$C_h = s(1-\cos \theta)$

Where:

$C_h$ is the correction of measured slope distance due to slope;
$\theta$ is the angle between the measured slope line and horizontal line;
s is the measured slope distance.

The correction $C_h$ is subtracted from $s$ to obtain the equivalent horizontal distance on the slope line:

$d = s - C_h$

## Correction due to temperature
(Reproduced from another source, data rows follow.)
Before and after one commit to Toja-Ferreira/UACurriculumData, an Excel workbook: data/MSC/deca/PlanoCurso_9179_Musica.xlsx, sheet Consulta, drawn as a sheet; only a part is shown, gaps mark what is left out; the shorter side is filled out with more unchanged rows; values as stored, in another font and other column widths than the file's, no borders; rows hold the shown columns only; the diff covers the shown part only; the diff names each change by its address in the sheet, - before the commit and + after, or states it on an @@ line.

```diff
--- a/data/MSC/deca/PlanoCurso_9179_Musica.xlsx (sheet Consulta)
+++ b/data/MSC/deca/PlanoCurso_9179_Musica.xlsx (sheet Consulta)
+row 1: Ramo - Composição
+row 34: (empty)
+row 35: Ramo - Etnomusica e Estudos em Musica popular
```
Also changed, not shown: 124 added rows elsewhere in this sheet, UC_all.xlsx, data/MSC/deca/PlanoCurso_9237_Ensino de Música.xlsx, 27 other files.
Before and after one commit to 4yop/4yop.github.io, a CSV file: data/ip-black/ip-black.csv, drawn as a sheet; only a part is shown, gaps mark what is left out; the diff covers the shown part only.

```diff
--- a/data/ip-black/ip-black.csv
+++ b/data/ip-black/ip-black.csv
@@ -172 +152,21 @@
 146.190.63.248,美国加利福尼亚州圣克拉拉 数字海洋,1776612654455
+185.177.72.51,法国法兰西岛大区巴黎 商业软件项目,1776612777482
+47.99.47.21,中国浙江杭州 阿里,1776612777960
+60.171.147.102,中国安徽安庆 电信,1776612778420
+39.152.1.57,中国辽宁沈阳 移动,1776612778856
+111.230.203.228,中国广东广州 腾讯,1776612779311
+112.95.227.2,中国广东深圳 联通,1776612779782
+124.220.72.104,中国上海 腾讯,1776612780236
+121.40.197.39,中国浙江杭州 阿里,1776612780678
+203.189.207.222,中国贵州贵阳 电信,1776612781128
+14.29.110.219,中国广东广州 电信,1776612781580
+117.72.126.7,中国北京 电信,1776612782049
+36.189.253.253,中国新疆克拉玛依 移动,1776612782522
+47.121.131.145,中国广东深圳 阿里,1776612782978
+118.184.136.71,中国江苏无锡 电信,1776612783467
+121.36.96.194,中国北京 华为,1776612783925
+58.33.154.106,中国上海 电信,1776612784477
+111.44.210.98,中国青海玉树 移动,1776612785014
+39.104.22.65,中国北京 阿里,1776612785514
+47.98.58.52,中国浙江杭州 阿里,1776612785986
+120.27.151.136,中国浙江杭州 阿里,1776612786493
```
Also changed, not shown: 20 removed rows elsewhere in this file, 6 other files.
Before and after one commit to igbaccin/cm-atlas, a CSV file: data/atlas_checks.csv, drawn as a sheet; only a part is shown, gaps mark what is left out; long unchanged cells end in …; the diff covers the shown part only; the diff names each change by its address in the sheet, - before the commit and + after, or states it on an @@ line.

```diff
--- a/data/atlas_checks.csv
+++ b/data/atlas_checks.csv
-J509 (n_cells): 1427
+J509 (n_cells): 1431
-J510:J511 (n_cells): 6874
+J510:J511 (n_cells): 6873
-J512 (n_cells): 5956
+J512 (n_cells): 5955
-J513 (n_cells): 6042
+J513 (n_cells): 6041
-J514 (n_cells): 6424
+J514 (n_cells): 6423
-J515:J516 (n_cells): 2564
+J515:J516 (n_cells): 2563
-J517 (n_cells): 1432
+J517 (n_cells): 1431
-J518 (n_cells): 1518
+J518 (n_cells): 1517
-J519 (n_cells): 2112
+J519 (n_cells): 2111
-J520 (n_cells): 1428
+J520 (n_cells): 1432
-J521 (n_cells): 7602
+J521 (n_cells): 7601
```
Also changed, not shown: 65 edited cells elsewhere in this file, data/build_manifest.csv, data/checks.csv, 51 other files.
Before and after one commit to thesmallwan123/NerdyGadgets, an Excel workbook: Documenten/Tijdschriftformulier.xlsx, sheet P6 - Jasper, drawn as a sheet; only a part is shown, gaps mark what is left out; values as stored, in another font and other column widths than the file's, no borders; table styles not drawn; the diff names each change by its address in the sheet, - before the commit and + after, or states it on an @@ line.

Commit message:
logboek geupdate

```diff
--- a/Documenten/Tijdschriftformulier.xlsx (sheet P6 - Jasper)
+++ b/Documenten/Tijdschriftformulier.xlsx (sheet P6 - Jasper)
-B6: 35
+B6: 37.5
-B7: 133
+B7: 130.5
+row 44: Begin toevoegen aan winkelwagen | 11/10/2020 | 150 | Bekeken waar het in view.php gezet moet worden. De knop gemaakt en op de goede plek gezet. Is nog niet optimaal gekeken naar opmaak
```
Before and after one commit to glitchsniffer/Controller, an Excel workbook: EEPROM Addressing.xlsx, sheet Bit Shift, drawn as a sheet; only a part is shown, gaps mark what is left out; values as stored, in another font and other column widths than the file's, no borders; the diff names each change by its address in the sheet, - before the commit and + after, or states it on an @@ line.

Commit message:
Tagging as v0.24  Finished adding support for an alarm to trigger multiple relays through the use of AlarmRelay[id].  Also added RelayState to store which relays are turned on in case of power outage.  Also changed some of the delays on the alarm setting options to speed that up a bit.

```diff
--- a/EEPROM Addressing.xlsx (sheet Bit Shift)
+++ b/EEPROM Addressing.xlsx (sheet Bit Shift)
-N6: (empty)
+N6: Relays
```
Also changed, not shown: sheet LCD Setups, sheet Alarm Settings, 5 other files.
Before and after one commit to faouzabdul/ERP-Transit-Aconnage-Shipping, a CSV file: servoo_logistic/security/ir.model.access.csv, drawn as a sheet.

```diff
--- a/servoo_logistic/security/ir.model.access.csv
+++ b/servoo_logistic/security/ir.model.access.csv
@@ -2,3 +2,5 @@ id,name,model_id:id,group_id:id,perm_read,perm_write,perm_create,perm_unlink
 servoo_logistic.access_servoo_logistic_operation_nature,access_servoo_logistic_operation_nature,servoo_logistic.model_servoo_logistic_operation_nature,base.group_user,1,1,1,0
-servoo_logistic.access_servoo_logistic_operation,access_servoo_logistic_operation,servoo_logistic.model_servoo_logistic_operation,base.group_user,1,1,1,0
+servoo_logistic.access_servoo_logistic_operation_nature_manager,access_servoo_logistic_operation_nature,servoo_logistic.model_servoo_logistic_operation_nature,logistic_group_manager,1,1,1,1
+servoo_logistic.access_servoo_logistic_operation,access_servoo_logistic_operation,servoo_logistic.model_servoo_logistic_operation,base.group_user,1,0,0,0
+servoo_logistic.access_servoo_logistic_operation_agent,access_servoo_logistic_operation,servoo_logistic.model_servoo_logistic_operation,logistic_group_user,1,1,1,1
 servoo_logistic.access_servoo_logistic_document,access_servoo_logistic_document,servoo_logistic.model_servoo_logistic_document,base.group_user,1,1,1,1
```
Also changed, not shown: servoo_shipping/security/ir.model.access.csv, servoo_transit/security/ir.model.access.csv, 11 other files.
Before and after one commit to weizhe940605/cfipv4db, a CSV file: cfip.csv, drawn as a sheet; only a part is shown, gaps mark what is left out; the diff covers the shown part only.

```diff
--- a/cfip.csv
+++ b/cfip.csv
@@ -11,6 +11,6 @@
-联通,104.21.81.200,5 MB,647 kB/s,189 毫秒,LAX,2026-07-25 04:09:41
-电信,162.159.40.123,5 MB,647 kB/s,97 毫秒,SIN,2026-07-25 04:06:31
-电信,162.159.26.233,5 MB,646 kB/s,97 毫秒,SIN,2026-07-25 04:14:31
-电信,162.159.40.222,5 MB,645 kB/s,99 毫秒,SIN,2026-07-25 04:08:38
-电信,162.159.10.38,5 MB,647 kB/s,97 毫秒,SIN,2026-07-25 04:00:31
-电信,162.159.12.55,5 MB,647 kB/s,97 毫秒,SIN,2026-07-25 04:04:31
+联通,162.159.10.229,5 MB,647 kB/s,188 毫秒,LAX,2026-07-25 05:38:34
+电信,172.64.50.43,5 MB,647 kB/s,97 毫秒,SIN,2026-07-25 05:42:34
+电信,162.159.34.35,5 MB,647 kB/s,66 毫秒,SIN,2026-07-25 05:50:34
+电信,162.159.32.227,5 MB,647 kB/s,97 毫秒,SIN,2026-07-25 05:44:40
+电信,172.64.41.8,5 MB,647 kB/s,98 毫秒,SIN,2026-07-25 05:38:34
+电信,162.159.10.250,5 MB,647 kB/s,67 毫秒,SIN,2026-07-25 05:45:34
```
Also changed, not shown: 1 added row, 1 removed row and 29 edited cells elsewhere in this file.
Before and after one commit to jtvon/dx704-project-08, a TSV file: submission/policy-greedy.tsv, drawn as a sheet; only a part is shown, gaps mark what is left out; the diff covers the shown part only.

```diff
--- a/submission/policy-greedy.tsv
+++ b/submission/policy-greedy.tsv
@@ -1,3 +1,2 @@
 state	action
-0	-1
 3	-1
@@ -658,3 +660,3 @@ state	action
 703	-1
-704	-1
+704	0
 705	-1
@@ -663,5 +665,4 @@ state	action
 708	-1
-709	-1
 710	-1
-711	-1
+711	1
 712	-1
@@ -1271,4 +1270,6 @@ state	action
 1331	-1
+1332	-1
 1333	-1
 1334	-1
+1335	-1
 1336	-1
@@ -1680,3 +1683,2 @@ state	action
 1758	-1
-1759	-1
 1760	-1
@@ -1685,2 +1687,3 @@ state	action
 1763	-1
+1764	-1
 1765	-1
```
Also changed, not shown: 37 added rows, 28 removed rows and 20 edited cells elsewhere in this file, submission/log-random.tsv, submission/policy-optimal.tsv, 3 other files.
When measuring or laying out distances, the standard temperature of the tape and the temperature of the tape at time of measurement are usually different. A difference in temperature will cause the tape to lengthen or shorten, so the measurement taken will not be exactly correct. A correction can be applied to the measured length to obtain the correct length.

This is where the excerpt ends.